(Records from a data collection)
Start of Block
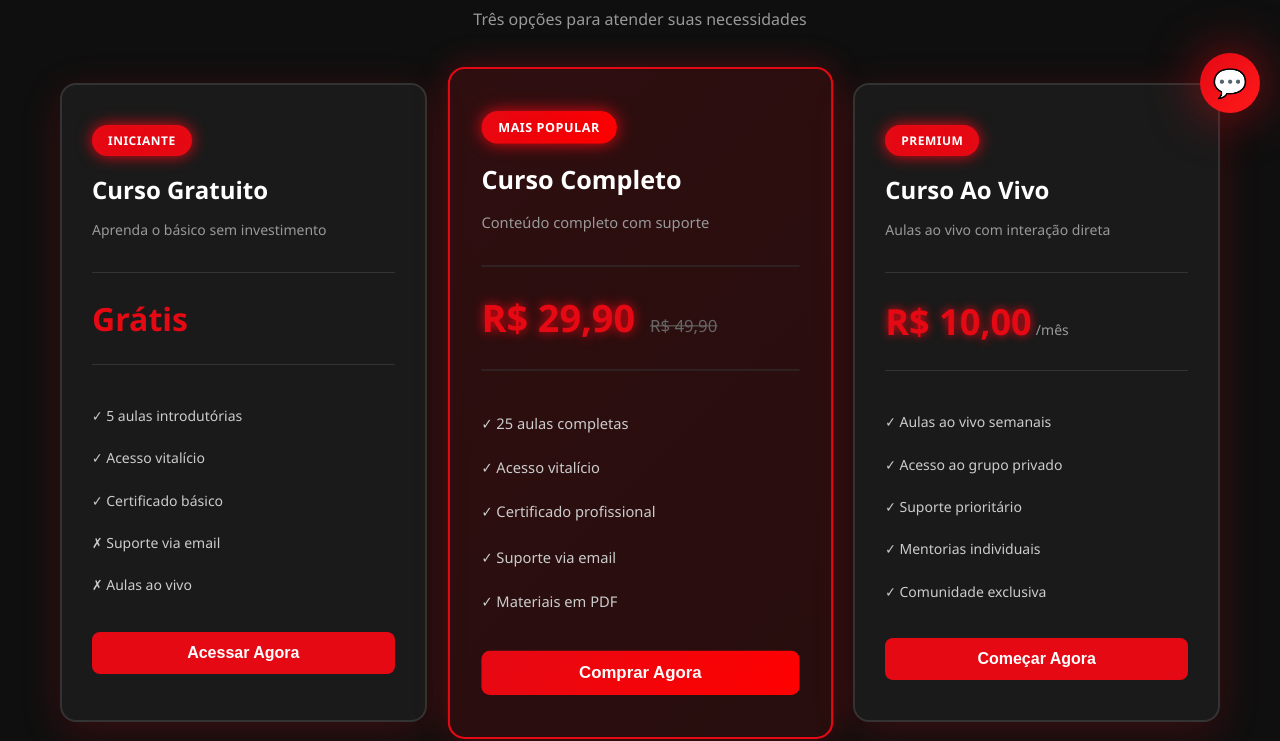
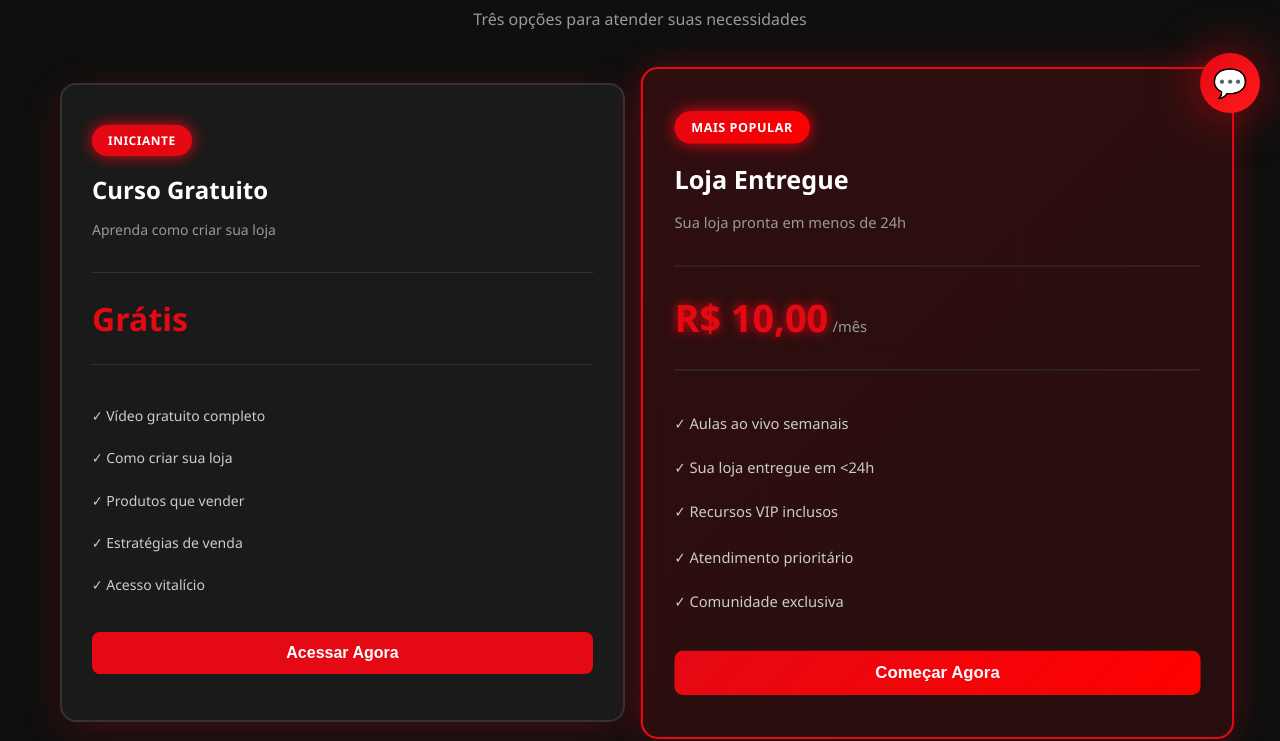
Before and after one commit to five890/site-shelbr, a plain HTML site: page index.html in a window 1280 px wide. Shown: the part 667-1408 px from the top of the page. Drawn offline with Linux system fonts and the light colour scheme.

Commit message:
Update courses and checkout flow

```diff
--- a/index.html
+++ b/index.html
@@ -46,18 +46,18 @@
                 <div class="curso-card curso-gratuito" data-aos="fade-up">
                     <div class="curso-badge">Iniciante</div>
                     <h3 class="curso-titulo">Curso Gratuito</h3>
-                    <p class="curso-descricao">Aprenda o básico sem investimento</p>
+                    <p class="curso-descricao">Aprenda como criar sua loja</p>
 
                     <div class="curso-preco">
                         <span class="preco">Grátis</span>
                     </div>
 
                     <ul class="curso-features">
-                        <li>✓ 5 aulas introdutórias</li>
+                        <li>✓ Vídeo gratuito completo</li>
+                        <li>✓ Como criar sua loja</li>
+                        <li>✓ Produtos que vender</li>
+                        <li>✓ Estratégias de venda</li>
                         <li>✓ Acesso vitalício</li>
-                        <li>✓ Certificado básico</li>
-                        <li>✗ Suporte via email</li>
-                        <li>✗ Aulas ao vivo</li>
                     </ul>
 
                     <button class="btn btn-primary" onclick="abrirCheckout('gratuito', 0)">
@@ -65,35 +65,13 @@
                     </button>
                 </div>
 
-                <!-- Curso Completo -->
-                <div class="curso-card curso-completo destaque" data-aos="fade-up">
-                    <div class="curso-badge badge-destaque">Mais Popular</div>
-                    <h3 class="curso-titulo">Curso Completo</h3>
-                    <p class="curso-descricao">Conteúdo completo com suporte</p>
 
-                    <div class="curso-preco">
-                        <span class="preco-valor">R$ 29,90</span>
-                        <span class="preco-original">R$ 49,90</span>
-                    </div>
-
-                    <ul class="curso-features">
-                        <li>✓ 25 aulas completas</li>
-                        <li>✓ Acesso vitalício</li>
-                        <li>✓ Certificado profissional</li>
-                        <li>✓ Suporte via email</li>
-                        <li>✓ Materiais em PDF</li>
-                    </ul>
-
-                    <button class="btn btn-destaque" onclick="abrirCheckout('completo', 29.90)">
-                        Comprar Agora
-                    </button>
-                </div>
 
                 <!-- Curso Ao Vivo -->
-                <div class="curso-card curso-aovivo" data-aos="fade-up">
-                    <div class="curso-badge">Premium</div>
-                    <h3 class="curso-titulo">Curso Ao Vivo</h3>
-                    <p class="curso-descricao">Aulas ao vivo com interação direta</p>
+                <div class="curso-card curso-aovivo destaque" data-aos="fade-up">
+                    <div class="curso-badge badge-destaque">Mais Popular</div>
+                    <h3 class="curso-titulo">Loja Entregue</h3>
+                    <p class="curso-descricao">Sua loja pronta em menos de 24h</p>
 
                     <div class="curso-preco">
                         <span class="preco-valor">R$ 10,00</span>
@@ -102,13 +80,13 @@
 
                     <ul class="curso-features">
                         <li>✓ Aulas ao vivo semanais</li>
-                        <li>✓ Acesso ao grupo privado</li>
-                        <li>✓ Suporte prioritário</li>
-                        <li>✓ Mentorias individuais</li>
+                        <li>✓ Sua loja entregue em <24h</li>
+                        <li>✓ Recursos VIP inclusos</li>
+                        <li>✓ Atendimento prioritário</li>
                         <li>✓ Comunidade exclusiva</li>
                     </ul>
 
-                    <button class="btn btn-primary" onclick="abrirCheckout('aovivo', 10)">
+                    <button class="btn btn-destaque" onclick="abrirCheckout('aovivo', 10)">
                         Começar Agora
                     </button>
                 </div>
@@ -184,11 +162,6 @@
                     <input type="email" required placeholder="seu@email.com">
                 </div>
 
-                <div class="form-group">
-                    <label>Telefone</label>
-                    <input type="tel" required placeholder="(15) 99694-5451">
-                </div>
-
                 <div class="pix-info">
                     <h3>Dados para Pagamento PIX</h3>
                     <div class="pix-key">
@@ -196,11 +169,11 @@
                         <code id="pixKey">4cd768c3-b51e-4ec5-b64b-f9ed40be6561</code>
                         <button type="button" class="btn-copy" onclick="copiarPix()">Copiar</button>
                     </div>
-                    <p class="pix-instrucoes">Após realizar o pagamento, envie o comprovante via WhatsApp</p>
+                    <p class="pix-instrucoes">Após realizar o pagamento, clique em "Já Paguei"</p>
                 </div>
 
                 <button type="submit" class="btn btn-destaque btn-block">
-                    Confirmar Compra
+                    Já Paguei
                 </button>
             </form>
         </div>
--- a/script.js
+++ b/script.js
@@ -3,17 +3,12 @@ const cursos = {
     gratuito: {
         titulo: 'Curso Gratuito',
         preco: 0,
-        descricao: 'Aprenda o básico sem investimento'
-    },
-    completo: {
-        titulo: 'Curso Completo',
-        preco: 29.90,
-        descricao: 'Conteúdo completo com suporte'
+        descricao: 'Vídeo gratis de como criar sua loja'
     },
     aovivo: {
-        titulo: 'Curso Ao Vivo',
+        titulo: 'Loja Entregue',
         preco: 10,
-        descricao: 'Aulas ao vivo com interação direta'
+        descricao: 'Sua loja pronta em menos de 24h com recursos VIP'
     }
 };
 
@@ -74,33 +69,34 @@ function processarPagamento(e) {
     const form = document.getElementById('checkoutForm');
     const nome = form.querySelector('input[type="text"]').value;
     const email = form.querySelector('input[type="email"]').value;
-    const telefone = form.querySelector('input[type="tel"]').value;
     const cursoTipo = form.dataset.cursoTipo;
     const preco = form.dataset.preco;
     const curso = cursos[cursoTipo];
 
-    if (!nome || !email || !telefone) {
+    if (!nome || !email) {
         alert('Por favor, preencha todos os campos!');
         return;
     }
 
     if (preco === 0 || preco === '0') {
-        mostrarSucesso(nome, email, telefone, curso, 0);
+        mostrarSucesso(nome, email, curso, 0);
         return;
     }
 
-    const mensagem = `Olá! Realizei o pagamento do ${curso.titulo} (R$ ${preco.toFixed(2)}).\n\nDados:\nNome: ${nome}\nEmail: ${email}\nTelefone: ${telefone}\n\nAguardo a confirmação!`;
+    const mensagem = `Olá! Realizei o pagamento do ${curso.titulo} (R$ ${preco.toFixed(2)}).\n\nDados:\nNome: ${nome}\nEmail: ${email}\n\nAguardo a confirmação!`;
     const urlWhatsApp = `https://wa.me/15996945451?text=${encodeURIComponent(mensagem)}`;
 
-    mostrarSucesso(nome, email, telefone, curso, preco);
+    // Ir direto para WhatsApp
+    window.open(urlWhatsApp, '_blank');
 
+    // Fechar modal após um tempo
     setTimeout(() => {
-        window.open(urlWhatsApp, '_blank');
-    }, 2000);
+        fecharCheckout();
+    }, 1000);
 }
 
 // Mostrar mensagem de sucesso
-function mostrarSucesso(nome, email, telefone, curso, preco) {
+function mostrarSucesso(nome, email, curso, preco) {
     const modal = document.getElementById('checkoutModal');
     const modalContent = modal.querySelector('.modal-content');
 
@@ -125,7 +121,7 @@ function mostrarSucesso(nome, email, telefone, curso, preco) {
     } else {
         mensagem += `
             <p style="color: #6b7280; margin-bottom: 20px;">
-                Você será redirecionado para o WhatsApp para enviar o comprovante.
+                Você será redirecionado para o WhatsApp para confirmar o pagamento.
             </p>
             <p style="color: #6b7280; margin-bottom: 20px;">
                 Valor: R$ ${preco.toFixed(2)}
```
End of Block
> [The task] Each line above holding the word "mostrarSucesso" counts; reply with how many there are, only the number.

> [Answer for the task] 6